–Check in regularly: Whether it's through one-on-one conversations or quick surveys, checking in with your students on how they're doing is a great way to get to know them better. Not only will you be able to learn about what's going on in their lives, but you'll also be able to provide support and build trust. A great time to do this is by using a specific share question or topic during your morning meetings (like this one below):
–Make it a team effort: Learning all about each other doesn't have to be all on the teacher. Encourage your students to ask each other questions and share their own stories. You might be surprised at how much they have in common. A cool way to encourage this is to offer a fun incentive. I played a game called Peeramid with my class. Every week I would post 5 new questions. Students would spend the week trying to find the answers from as many peers as possible. On Friday, I'd choose one student to be our peer. The rest of the students would answer the weekly questions about the chosen peer. The student with the most correct answers would earn a prize. And if you're looking for more back to school themes and activities, be sure to check out my blog post about 100 steps to a great year.
Upgrade #3: Your All About Me Theme Is Not Personalized Enough (Take Photos!)
Take photos of each student as early in the year as you can. Taking photos on the first day can be tough, so if you can swing it, send a note home asking for parents to snap a photo of their child looking at the camera with a plain background. You can also consider finding kids at recess the first week and taking photos then, or have a photo booth set up at Meet the Teacher night.

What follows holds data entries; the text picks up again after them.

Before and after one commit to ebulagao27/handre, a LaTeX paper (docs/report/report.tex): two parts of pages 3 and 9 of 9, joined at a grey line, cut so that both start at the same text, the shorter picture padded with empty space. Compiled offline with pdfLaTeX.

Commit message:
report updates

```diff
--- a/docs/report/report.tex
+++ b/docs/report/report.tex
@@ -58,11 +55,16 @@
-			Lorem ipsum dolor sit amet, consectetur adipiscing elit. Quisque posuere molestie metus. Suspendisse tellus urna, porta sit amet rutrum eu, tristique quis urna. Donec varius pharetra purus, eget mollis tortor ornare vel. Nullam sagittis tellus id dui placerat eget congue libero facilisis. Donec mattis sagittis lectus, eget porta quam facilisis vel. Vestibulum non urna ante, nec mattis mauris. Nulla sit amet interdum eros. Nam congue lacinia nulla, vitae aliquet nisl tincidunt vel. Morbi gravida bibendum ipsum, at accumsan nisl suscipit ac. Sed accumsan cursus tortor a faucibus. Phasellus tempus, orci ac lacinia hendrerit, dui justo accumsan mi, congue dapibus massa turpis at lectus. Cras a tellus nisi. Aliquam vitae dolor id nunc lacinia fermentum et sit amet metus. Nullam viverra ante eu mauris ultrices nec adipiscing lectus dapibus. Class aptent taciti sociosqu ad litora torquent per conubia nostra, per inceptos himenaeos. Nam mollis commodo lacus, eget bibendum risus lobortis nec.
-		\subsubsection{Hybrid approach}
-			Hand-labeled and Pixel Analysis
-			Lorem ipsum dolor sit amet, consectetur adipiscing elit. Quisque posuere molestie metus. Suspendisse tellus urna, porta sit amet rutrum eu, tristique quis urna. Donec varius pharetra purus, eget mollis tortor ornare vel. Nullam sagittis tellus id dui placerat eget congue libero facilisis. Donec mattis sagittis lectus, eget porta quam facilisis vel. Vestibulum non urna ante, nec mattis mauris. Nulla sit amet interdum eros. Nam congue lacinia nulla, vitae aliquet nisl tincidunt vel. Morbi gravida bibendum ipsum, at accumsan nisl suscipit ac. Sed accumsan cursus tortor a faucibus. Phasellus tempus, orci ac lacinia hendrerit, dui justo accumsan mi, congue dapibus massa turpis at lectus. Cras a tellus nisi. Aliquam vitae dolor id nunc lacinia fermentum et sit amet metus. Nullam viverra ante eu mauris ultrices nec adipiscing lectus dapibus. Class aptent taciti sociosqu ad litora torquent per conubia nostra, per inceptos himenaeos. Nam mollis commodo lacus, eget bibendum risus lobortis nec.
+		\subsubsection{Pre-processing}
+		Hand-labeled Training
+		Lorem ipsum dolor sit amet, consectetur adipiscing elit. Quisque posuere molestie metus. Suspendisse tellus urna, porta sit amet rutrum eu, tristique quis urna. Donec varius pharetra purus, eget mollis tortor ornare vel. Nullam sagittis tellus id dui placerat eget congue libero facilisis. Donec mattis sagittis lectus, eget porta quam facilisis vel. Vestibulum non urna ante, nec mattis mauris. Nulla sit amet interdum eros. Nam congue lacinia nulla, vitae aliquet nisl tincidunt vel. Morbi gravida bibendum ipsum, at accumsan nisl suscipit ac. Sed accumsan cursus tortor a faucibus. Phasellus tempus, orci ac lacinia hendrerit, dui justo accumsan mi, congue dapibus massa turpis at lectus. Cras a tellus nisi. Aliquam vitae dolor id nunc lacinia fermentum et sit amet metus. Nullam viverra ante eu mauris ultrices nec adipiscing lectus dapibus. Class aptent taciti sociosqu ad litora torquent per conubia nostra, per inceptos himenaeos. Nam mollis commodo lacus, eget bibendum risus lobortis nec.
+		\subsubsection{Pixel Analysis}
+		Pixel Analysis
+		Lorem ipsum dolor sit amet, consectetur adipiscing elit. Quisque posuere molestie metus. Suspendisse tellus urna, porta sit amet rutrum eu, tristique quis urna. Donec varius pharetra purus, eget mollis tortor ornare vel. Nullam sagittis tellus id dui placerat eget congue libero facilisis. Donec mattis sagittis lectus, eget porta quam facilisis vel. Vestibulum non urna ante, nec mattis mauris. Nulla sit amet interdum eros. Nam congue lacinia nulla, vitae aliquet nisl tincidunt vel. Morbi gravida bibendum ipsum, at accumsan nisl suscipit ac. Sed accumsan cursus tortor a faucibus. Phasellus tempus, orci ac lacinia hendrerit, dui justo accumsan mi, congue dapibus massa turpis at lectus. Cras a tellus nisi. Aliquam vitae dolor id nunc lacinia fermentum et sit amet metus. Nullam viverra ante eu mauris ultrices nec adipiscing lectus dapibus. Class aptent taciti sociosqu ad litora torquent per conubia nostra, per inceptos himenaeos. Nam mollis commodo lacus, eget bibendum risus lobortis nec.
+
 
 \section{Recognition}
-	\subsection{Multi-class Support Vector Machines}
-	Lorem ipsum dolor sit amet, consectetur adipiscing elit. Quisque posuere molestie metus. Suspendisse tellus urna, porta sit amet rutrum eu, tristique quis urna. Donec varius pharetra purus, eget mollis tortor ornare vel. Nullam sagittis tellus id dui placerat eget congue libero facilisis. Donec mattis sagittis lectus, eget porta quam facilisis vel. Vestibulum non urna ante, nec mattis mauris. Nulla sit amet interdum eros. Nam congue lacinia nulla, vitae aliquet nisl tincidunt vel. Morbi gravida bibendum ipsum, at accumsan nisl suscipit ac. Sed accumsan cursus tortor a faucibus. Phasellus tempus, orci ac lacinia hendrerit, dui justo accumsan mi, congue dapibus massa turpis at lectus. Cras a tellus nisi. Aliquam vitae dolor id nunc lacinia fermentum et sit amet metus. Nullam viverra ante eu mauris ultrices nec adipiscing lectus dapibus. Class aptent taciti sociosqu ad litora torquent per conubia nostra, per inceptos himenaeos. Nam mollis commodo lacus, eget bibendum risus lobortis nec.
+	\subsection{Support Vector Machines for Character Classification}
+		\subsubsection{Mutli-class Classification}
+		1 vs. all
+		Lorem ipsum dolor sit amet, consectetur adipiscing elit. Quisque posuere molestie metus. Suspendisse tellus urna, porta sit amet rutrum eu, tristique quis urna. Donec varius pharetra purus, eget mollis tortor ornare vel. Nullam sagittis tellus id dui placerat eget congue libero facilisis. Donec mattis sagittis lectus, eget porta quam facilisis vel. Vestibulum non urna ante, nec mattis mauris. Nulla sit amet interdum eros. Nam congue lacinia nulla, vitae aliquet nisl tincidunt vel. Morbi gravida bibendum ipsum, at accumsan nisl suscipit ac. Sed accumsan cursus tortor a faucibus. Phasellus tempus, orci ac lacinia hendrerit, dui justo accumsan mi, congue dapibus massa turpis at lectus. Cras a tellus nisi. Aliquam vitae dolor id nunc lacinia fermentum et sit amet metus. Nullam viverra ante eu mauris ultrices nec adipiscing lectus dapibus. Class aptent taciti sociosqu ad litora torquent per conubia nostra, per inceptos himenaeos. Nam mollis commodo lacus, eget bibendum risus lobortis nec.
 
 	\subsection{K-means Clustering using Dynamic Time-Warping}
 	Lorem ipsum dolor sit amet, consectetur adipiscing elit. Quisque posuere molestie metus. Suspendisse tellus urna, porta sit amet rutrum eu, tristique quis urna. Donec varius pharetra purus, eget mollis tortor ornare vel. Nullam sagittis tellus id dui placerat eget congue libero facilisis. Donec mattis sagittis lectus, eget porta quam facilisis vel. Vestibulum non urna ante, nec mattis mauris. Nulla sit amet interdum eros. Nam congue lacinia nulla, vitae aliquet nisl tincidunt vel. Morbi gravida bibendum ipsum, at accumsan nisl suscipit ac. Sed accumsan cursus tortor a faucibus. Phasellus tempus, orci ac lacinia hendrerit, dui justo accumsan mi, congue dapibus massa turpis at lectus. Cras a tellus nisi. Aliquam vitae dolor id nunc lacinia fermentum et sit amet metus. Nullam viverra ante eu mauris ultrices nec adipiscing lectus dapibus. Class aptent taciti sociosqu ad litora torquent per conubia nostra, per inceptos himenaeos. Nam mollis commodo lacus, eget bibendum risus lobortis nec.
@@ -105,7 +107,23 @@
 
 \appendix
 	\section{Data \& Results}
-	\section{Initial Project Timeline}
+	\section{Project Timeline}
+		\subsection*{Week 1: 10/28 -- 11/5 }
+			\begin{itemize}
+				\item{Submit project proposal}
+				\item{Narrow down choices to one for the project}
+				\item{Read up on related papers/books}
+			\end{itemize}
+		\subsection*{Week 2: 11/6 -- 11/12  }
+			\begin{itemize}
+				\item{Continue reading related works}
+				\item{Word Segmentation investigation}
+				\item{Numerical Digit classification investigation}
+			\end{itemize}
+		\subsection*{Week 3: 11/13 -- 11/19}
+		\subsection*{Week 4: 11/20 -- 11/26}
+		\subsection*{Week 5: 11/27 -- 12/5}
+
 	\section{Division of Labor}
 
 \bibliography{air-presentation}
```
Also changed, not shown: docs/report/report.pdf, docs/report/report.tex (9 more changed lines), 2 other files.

The point is, you'll want these photos. First, let's talk about how you can use the photos during your all about me theme or unit. You can:
-Create a photo all about me book
-Make a giant all about me poster
-Use the photos in a Get to know you PowerPoint or Google Slide presentation. (You could even give students their own version of a bubble presentation like I prefer to do at Back to School Night).
And then of course you can use these student photos all year long:
-In your classroom calendar
-On student name tags or desk plates
-Use photos on your math or literacy station partner chart
-As part of an all about the author page for writing workshop
-To make an all about me bulletin board (you could even add student work to this throughout the year)
No matter how you choose to use them, this is just the beginning! I've got an entire blog post with all sorts of ideas for how to use student photos. You can check it out here.